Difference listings
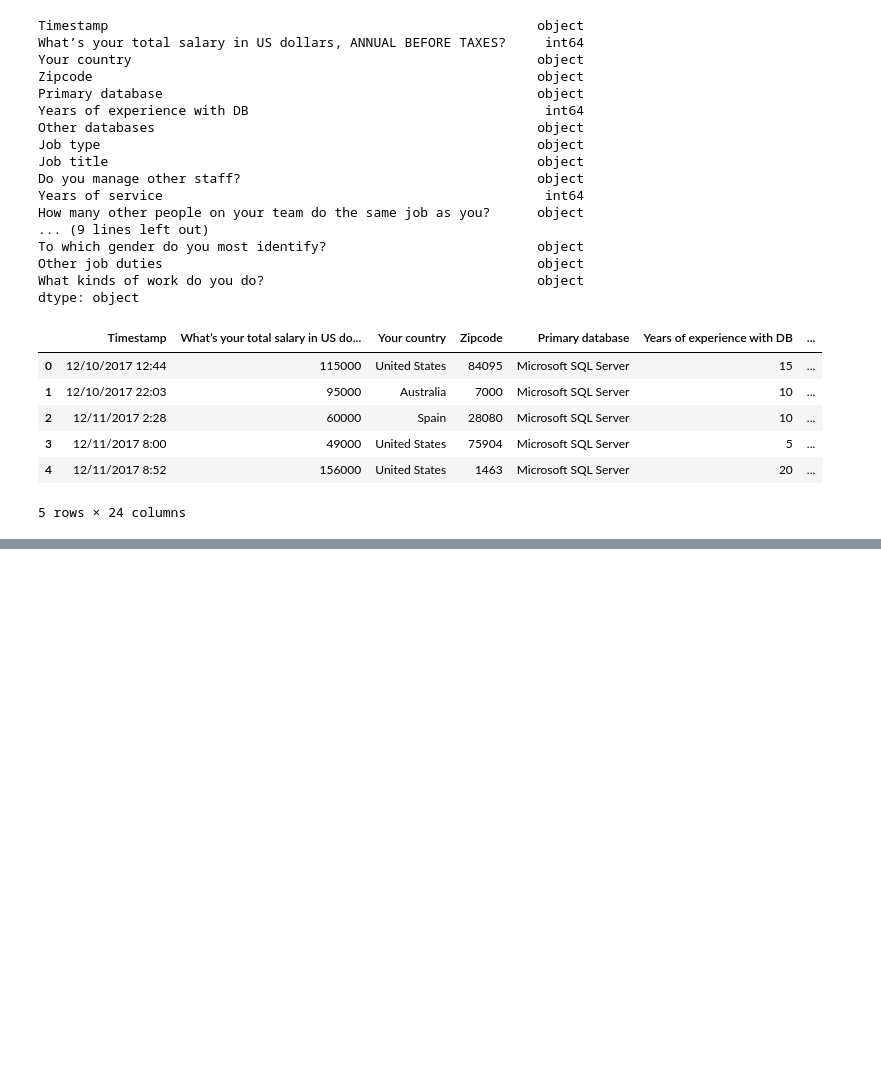
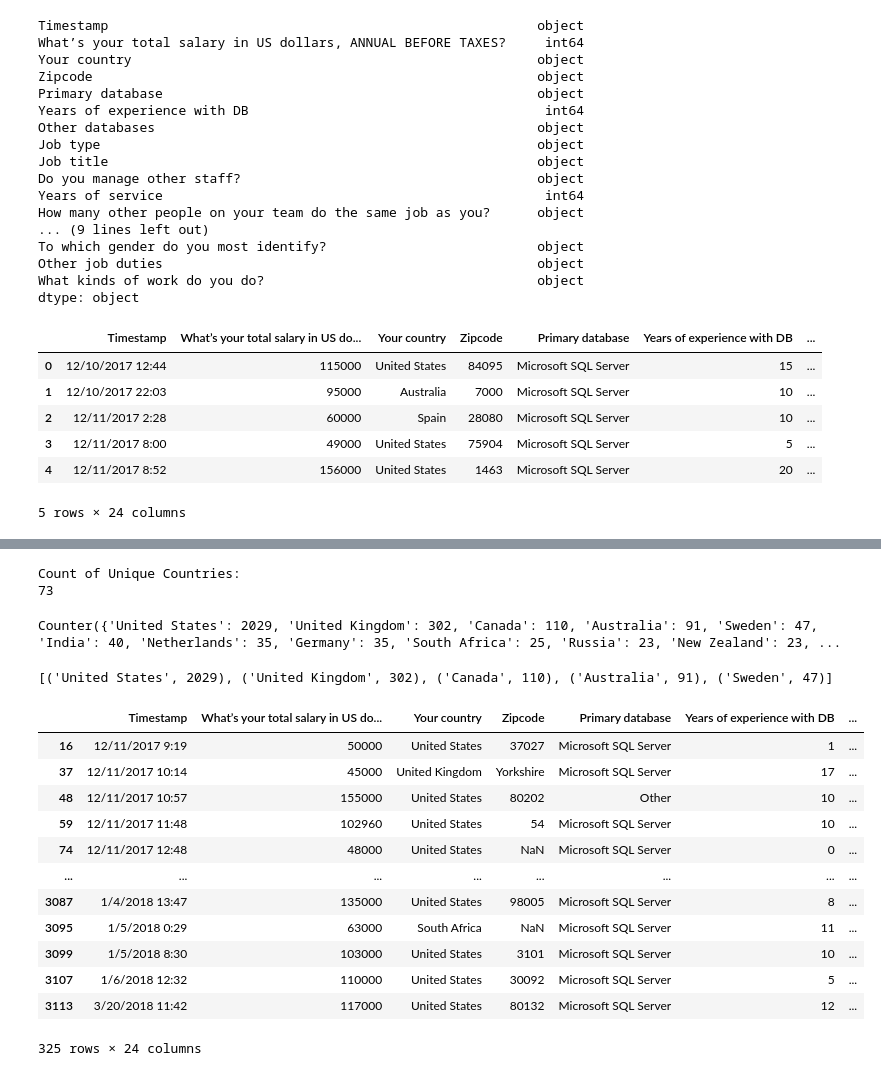
Before and after one commit to scottdseely/DBA-Salary-Survey, a Jupyter notebook: Raw Data - Quick Review.ipynb, the cells around one changed output, grey strips where cells are left out. Saved outputs shown, nothing was run; the diff lists cells and outputs as text; code cells hidden in the pictures; blank space fills up the shorter version.

```diff
--- a/Raw Data - Quick Review.ipynb
+++ b/Raw Data - Quick Review.ipynb
@@ -120,3 +120,13 @@ To which gender do you most identify?
 Other job duties                                                                                          NaN
 What kinds of work do you do?                                        Meetings & management, Training/teaching
 Name: 4, dtype: object
+# %%
+# How many unique countries are represented in this survey data?
+
+c = df['Your country'].unique().tolist()
+
+print("Count of Unique Countries:")
+print(len(c))
+# %% [output]
+Count of Unique Countries:
+73
@@ -122,0 +139,35 @@ Name: 4, dtype: object
+# %%
+print(NumberOfResultsPerCountry)
+# %% [output]
+Counter({'United States': 2029, 'United Kingdom': 302, 'Canada': 110, 'Australia': 91, 'Sweden': 47, 'India': 40, 'Netherlands': 35, 'Germany': 35, 'South Africa': 25, 'Russia': 23, 'New Zealand': 23, ...
+# %%
+#The Most Common 5 Countries
+
+print(NumberOfResultsPerCountry.most_common(5))
+# %% [output]
+[('United States', 2029), ('United Kingdom', 302), ('Canada', 110), ('Australia', 91), ('Sweden', 47)]
+# %%
+
+# making boolean series for a team name
+filter = df["To which gender do you most identify?"]=="Female"
+
+# filtering data
+#survey_df.where(filter, inplace = True)
+
+f_df=df[filter]
+
+f_df
+# %% [output]
+|  | Timestamp | What’s your total salary in US do... | Your country | Zipcode | Primary database | Years of experience with DB | ... |
+| 16 | 12/11/2017 9:19 | 50000 | United States | 37027 | Microsoft SQL Server | 1 | ... |
+| 37 | 12/11/2017 10:14 | 45000 | United Kingdom | Yorkshire | Microsoft SQL Server | 17 | ... |
+| 48 | 12/11/2017 10:57 | 155000 | United States | 80202 | Other | 10 | ... |
+| 59 | 12/11/2017 11:48 | 102960 | United States | 54 | Microsoft SQL Server | 10 | ... |
+| 74 | 12/11/2017 12:48 | 48000 | United States | NaN | Microsoft SQL Server | 0 | ... |
+| ... | ... | ... | ... | ... | ... | ... | ... |
+| 3087 | 1/4/2018 13:47 | 135000 | United States | 98005 | Microsoft SQL Server | 8 | ... |
+| 3095 | 1/5/2018 0:29 | 63000 | South Africa | NaN | Microsoft SQL Server | 11 | ... |
+| 3099 | 1/5/2018 8:30 | 103000 | United States | 3101 | Microsoft SQL Server | 10 | ... |
+| 3107 | 1/6/2018 12:32 | 110000 | United States | 30092 | Microsoft SQL Server | 5 | ... |
+| 3113 | 3/20/2018 11:42 | 117000 | United States | 80132 | Microsoft SQL Server | 12 | ... |
+325 rows × 24 columns
```
Also changed, not shown: parts of 6 cells of this notebook, 1 other file.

Task requirements |
Write out each entry above once more, exactly as written, and drop the pictures.

Written answer |
Before and after one commit to scottdseely/DBA-Salary-Survey, a Jupyter notebook: Raw Data - Quick Review.ipynb, the cells around one changed output, grey strips where cells are left out. Saved outputs shown, nothing was run; the diff lists cells and outputs as text; code cells hidden in the pictures; blank space fills up the shorter version.

```diff
--- a/Raw Data - Quick Review.ipynb
+++ b/Raw Data - Quick Review.ipynb
@@ -120,3 +120,13 @@ To which gender do you most identify?
 Other job duties                                                                                          NaN
 What kinds of work do you do?                                        Meetings & management, Training/teaching
 Name: 4, dtype: object
+# %%
+# How many unique countries are represented in this survey data?
+
+c = df['Your country'].unique().tolist()
+
+print("Count of Unique Countries:")
+print(len(c))
+# %% [output]
+Count of Unique Countries:
+73
@@ -122,0 +139,35 @@ Name: 4, dtype: object
+# %%
+print(NumberOfResultsPerCountry)
+# %% [output]
+Counter({'United States': 2029, 'United Kingdom': 302, 'Canada': 110, 'Australia': 91, 'Sweden': 47, 'India': 40, 'Netherlands': 35, 'Germany': 35, 'South Africa': 25, 'Russia': 23, 'New Zealand': 23, ...
+# %%
+#The Most Common 5 Countries
+
+print(NumberOfResultsPerCountry.most_common(5))
+# %% [output]
+[('United States', 2029), ('United Kingdom', 302), ('Canada', 110), ('Australia', 91), ('Sweden', 47)]
+# %%
+
+# making boolean series for a team name
+filter = df["To which gender do you most identify?"]=="Female"
+
+# filtering data
+#survey_df.where(filter, inplace = True)
+
+f_df=df[filter]
+
+f_df
+# %% [output]
+|  | Timestamp | What’s your total salary in US do... | Your country | Zipcode | Primary database | Years of experience with DB | ... |
+| 16 | 12/11/2017 9:19 | 50000 | United States | 37027 | Microsoft SQL Server | 1 | ... |
+| 37 | 12/11/2017 10:14 | 45000 | United Kingdom | Yorkshire | Microsoft SQL Server | 17 | ... |
+| 48 | 12/11/2017 10:57 | 155000 | United States | 80202 | Other | 10 | ... |
+| 59 | 12/11/2017 11:48 | 102960 | United States | 54 | Microsoft SQL Server | 10 | ... |
+| 74 | 12/11/2017 12:48 | 48000 | United States | NaN | Microsoft SQL Server | 0 | ... |
+| ... | ... | ... | ... | ... | ... | ... | ... |
+| 3087 | 1/4/2018 13:47 | 135000 | United States | 98005 | Microsoft SQL Server | 8 | ... |
+| 3095 | 1/5/2018 0:29 | 63000 | South Africa | NaN | Microsoft SQL Server | 11 | ... |
+| 3099 | 1/5/2018 8:30 | 103000 | United States | 3101 | Microsoft SQL Server | 10 | ... |
+| 3107 | 1/6/2018 12:32 | 110000 | United States | 30092 | Microsoft SQL Server | 5 | ... |
+| 3113 | 3/20/2018 11:42 | 117000 | United States | 80132 | Microsoft SQL Server | 12 | ... |
+325 rows × 24 columns
```
Also changed, not shown: parts of 6 cells of this notebook, 1 other file.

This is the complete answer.